# [Record set]

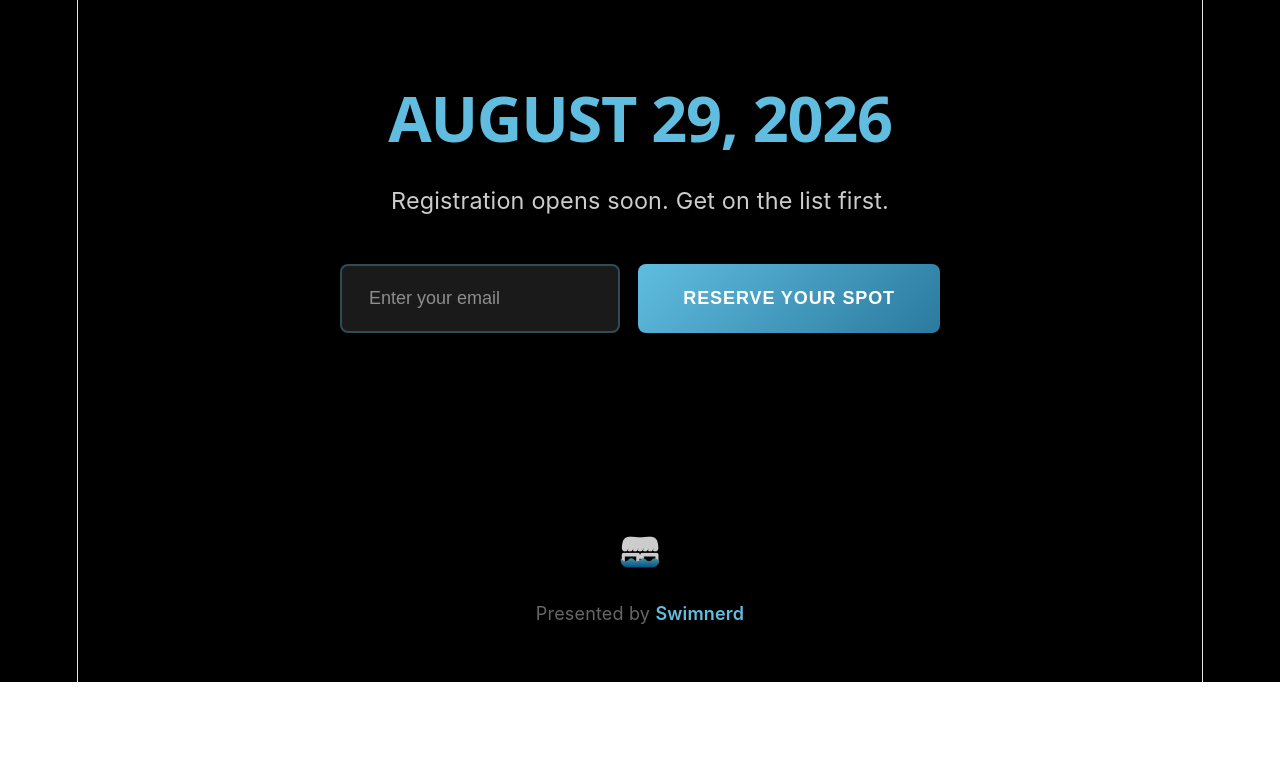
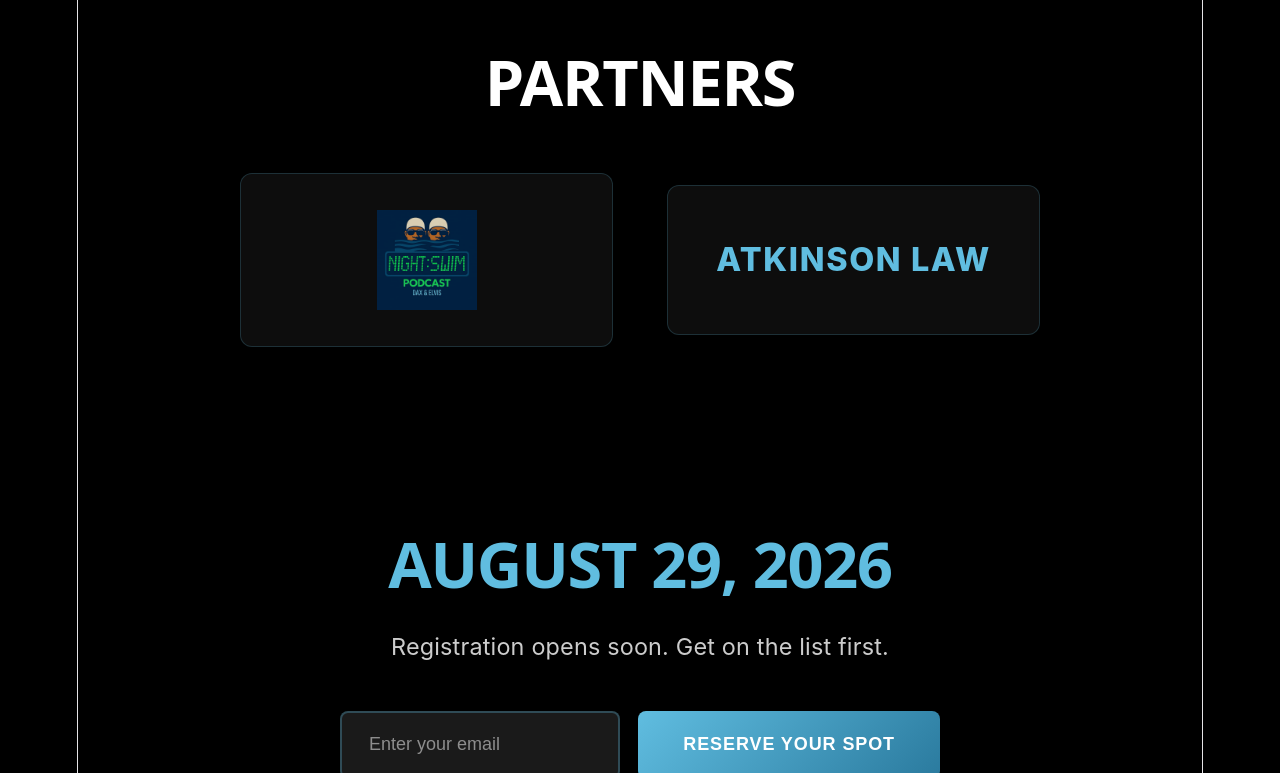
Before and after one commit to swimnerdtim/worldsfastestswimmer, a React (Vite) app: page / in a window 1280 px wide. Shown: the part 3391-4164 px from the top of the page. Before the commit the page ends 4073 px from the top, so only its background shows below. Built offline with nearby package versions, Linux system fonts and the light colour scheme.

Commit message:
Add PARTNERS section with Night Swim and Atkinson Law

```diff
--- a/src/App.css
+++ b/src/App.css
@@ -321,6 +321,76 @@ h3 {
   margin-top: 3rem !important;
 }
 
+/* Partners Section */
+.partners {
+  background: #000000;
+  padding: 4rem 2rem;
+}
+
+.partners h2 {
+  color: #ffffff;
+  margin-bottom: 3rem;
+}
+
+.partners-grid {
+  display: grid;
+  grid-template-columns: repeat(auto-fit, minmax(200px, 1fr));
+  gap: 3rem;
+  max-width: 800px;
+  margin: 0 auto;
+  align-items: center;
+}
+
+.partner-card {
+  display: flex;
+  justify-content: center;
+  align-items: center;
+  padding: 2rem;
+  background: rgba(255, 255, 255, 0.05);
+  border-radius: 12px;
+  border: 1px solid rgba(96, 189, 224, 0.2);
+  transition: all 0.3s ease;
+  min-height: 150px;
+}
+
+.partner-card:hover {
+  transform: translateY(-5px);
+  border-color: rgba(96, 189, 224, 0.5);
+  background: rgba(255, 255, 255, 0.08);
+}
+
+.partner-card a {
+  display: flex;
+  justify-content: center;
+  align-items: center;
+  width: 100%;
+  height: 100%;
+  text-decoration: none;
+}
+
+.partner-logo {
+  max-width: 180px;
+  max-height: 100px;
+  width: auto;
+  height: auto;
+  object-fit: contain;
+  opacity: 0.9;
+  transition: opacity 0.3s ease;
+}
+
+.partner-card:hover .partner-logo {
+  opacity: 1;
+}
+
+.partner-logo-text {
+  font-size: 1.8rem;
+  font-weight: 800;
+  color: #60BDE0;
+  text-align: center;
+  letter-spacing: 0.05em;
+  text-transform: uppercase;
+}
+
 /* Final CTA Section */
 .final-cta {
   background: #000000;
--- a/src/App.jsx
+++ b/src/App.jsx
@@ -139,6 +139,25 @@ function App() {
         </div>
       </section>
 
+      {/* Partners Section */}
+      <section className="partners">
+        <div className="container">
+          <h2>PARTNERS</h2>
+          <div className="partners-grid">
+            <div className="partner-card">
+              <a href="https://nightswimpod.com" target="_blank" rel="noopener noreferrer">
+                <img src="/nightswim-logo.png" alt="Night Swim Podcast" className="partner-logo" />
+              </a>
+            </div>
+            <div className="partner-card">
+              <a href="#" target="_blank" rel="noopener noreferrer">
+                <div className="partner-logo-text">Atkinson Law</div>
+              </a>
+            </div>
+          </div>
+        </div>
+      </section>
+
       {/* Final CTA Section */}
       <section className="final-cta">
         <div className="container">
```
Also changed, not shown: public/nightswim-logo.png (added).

# [Exercise requirements]
Would you return all of the data above word for word, omitting every picture?

# [Response area]
Before and after one commit to swimnerdtim/worldsfastestswimmer, a React (Vite) app: page / in a window 1280 px wide. Shown: the part 3391-4164 px from the top of the page. Before the commit the page ends 4073 px from the top, so only its background shows below. Built offline with nearby package versions, Linux system fonts and the light colour scheme.

Commit message:
Add PARTNERS section with Night Swim and Atkinson Law

```diff
--- a/src/App.css
+++ b/src/App.css
@@ -321,6 +321,76 @@ h3 {
   margin-top: 3rem !important;
 }
 
+/* Partners Section */
+.partners {
+  background: #000000;
+  padding: 4rem 2rem;
+}
+
+.partners h2 {
+  color: #ffffff;
+  margin-bottom: 3rem;
+}
+
+.partners-grid {
+  display: grid;
+  grid-template-columns: repeat(auto-fit, minmax(200px, 1fr));
+  gap: 3rem;
+  max-width: 800px;
+  margin: 0 auto;
+  align-items: center;
+}
+
+.partner-card {
+  display: flex;
+  justify-content: center;
+  align-items: center;
+  padding: 2rem;
+  background: rgba(255, 255, 255, 0.05);
+  border-radius: 12px;
+  border: 1px solid rgba(96, 189, 224, 0.2);
+  transition: all 0.3s ease;
+  min-height: 150px;
+}
+
+.partner-card:hover {
+  transform: translateY(-5px);
+  border-color: rgba(96, 189, 224, 0.5);
+  background: rgba(255, 255, 255, 0.08);
+}
+
+.partner-card a {
+  display: flex;
+  justify-content: center;
+  align-items: center;
+  width: 100%;
+  height: 100%;
+  text-decoration: none;
+}
+
+.partner-logo {
+  max-width: 180px;
+  max-height: 100px;
+  width: auto;
+  height: auto;
+  object-fit: contain;
+  opacity: 0.9;
+  transition: opacity 0.3s ease;
+}
+
+.partner-card:hover .partner-logo {
+  opacity: 1;
+}
+
+.partner-logo-text {
+  font-size: 1.8rem;
+  font-weight: 800;
+  color: #60BDE0;
+  text-align: center;
+  letter-spacing: 0.05em;
+  text-transform: uppercase;
+}
+
 /* Final CTA Section */
 .final-cta {
   background: #000000;
--- a/src/App.jsx
+++ b/src/App.jsx
@@ -139,6 +139,25 @@ function App() {
         </div>
       </section>
 
+      {/* Partners Section */}
+      <section className="partners">
+        <div className="container">
+          <h2>PARTNERS</h2>
+          <div className="partners-grid">
+            <div className="partner-card">
+              <a href="https://nightswimpod.com" target="_blank" rel="noopener noreferrer">
+                <img src="/nightswim-logo.png" alt="Night Swim Podcast" className="partner-logo" />
+              </a>
+            </div>
+            <div className="partner-card">
+              <a href="#" target="_blank" rel="noopener noreferrer">
+                <div className="partner-logo-text">Atkinson Law</div>
+              </a>
+            </div>
+          </div>
+        </div>
+      </section>
+
       {/* Final CTA Section */}
       <section className="final-cta">
         <div className="container">
```
Also changed, not shown: public/nightswim-logo.png (added).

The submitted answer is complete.